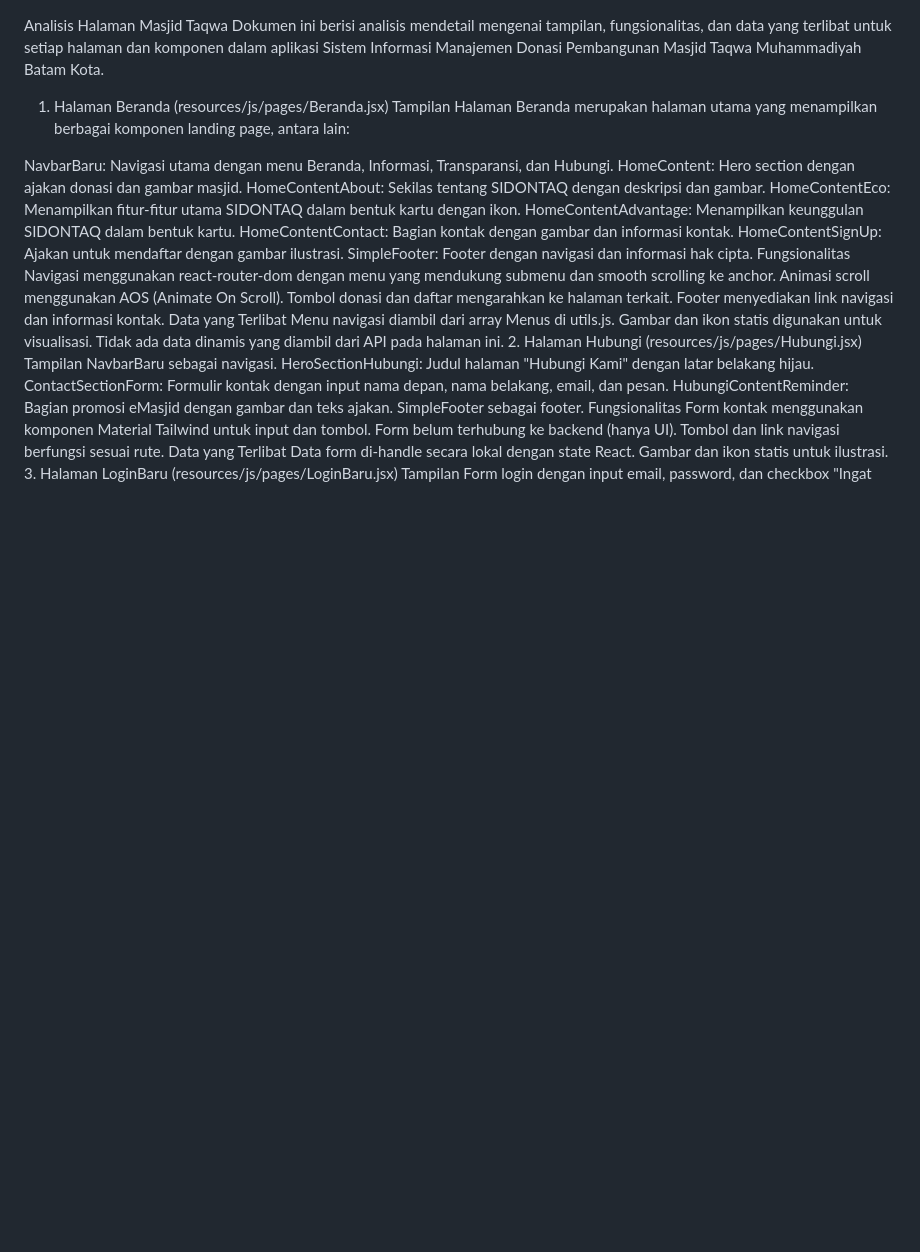
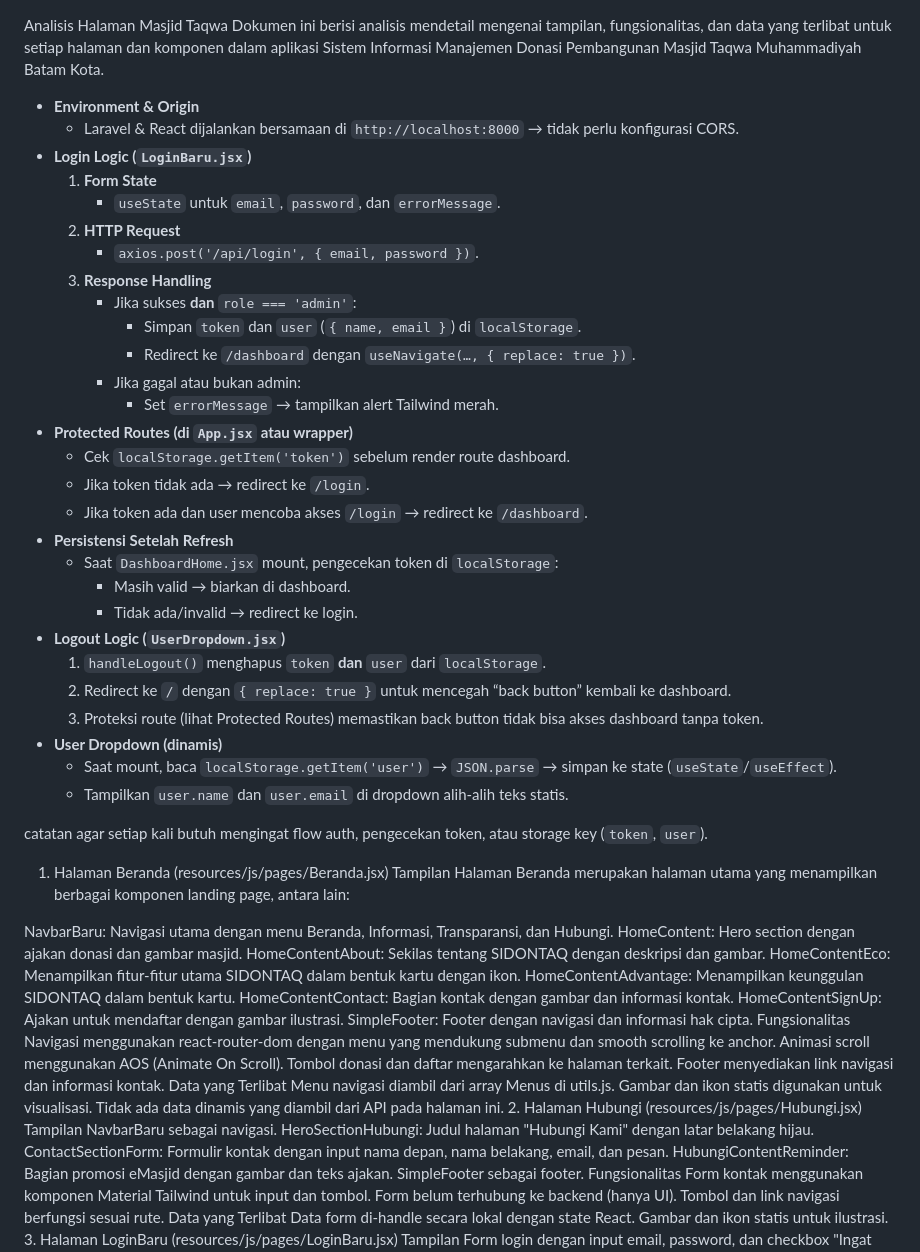
Before and after one commit to Prodi-TRPL/2C-Pagi-2025-MasjidTaqwa, a Markdown page: docs/Analisis_Halaman_MasjidTaqwa.md, the part around the change. Drawn GitHub-style; blank space fills up the shorter version.

Commit message:
Edit: Menambahkan Catatan Autentikasi Pada Analisis_Halaman_MasjidTaqwa.md

```diff
--- a/docs/Analisis_Halaman_MasjidTaqwa.md
+++ b/docs/Analisis_Halaman_MasjidTaqwa.md
@@ -1,5 +1,36 @@
 Analisis Halaman Masjid Taqwa
 Dokumen ini berisi analisis mendetail mengenai tampilan, fungsionalitas, dan data yang terlibat untuk setiap halaman dan komponen dalam aplikasi Sistem Informasi Manajemen Donasi Pembangunan Masjid Taqwa Muhammadiyah Batam Kota.
+
+- **Environment & Origin**
+    - Laravel & React dijalankan bersamaan di `http://localhost:8000` → tidak perlu konfigurasi CORS.
+- **Login Logic (`LoginBaru.jsx`)**
+    1. **Form State**
+        - `useState` untuk `email`, `password`, dan `errorMessage`.
+    2. **HTTP Request**
+        - `axios.post('/api/login', { email, password })`.
+    3. **Response Handling**
+        - Jika sukses **dan** `role === 'admin'`:
+            - Simpan `token` dan `user` (`{ name, email }`) di `localStorage`.
+            - Redirect ke `/dashboard` dengan `useNavigate(…, { replace: true })`.
+        - Jika gagal atau bukan admin:
+            - Set `errorMessage` → tampilkan alert Tailwind merah.
+- **Protected Routes (di `App.jsx` atau wrapper)**
+    - Cek `localStorage.getItem('token')` sebelum render route dashboard.
+    - Jika token tidak ada → redirect ke `/login`.
+    - Jika token ada dan user mencoba akses `/login` → redirect ke `/dashboard`.
+- **Persistensi Setelah Refresh**
+    - Saat `DashboardHome.jsx` mount, pengecekan token di `localStorage`:
+        - Masih valid → biarkan di dashboard.
+        - Tidak ada/invalid → redirect ke login.
+- **Logout Logic (`UserDropdown.jsx`)**
+    1. `handleLogout()` menghapus `token` **dan** `user` dari `localStorage`.
+    2. Redirect ke `/` dengan `{ replace: true }` untuk mencegah “back button” kembali ke dashboard.
+    3. Proteksi route (lihat Protected Routes) memastikan back button tidak bisa akses dashboard tanpa token.
+- **User Dropdown (dinamis)**
+    - Saat mount, baca `localStorage.getItem('user')` → `JSON.parse` → simpan ke state (`useState`/`useEffect`).
+    - Tampilkan `user.name` dan `user.email` di dropdown alih-alih teks statis.
+
+catatan agar setiap kali butuh mengingat flow auth, pengecekan token, atau storage key (`token`, `user`).
 
 1. Halaman Beranda (resources/js/pages/Beranda.jsx)
 Tampilan
```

•••••

Where does the string "getItem" appear in the records above? Return every line that holds it.

+    - Cek `localStorage.getItem('token')` sebelum render route dashboard.
+    - Saat mount, baca `localStorage.getItem('user')` → `JSON.parse` → simpan ke state (`useState`/`useEffect`).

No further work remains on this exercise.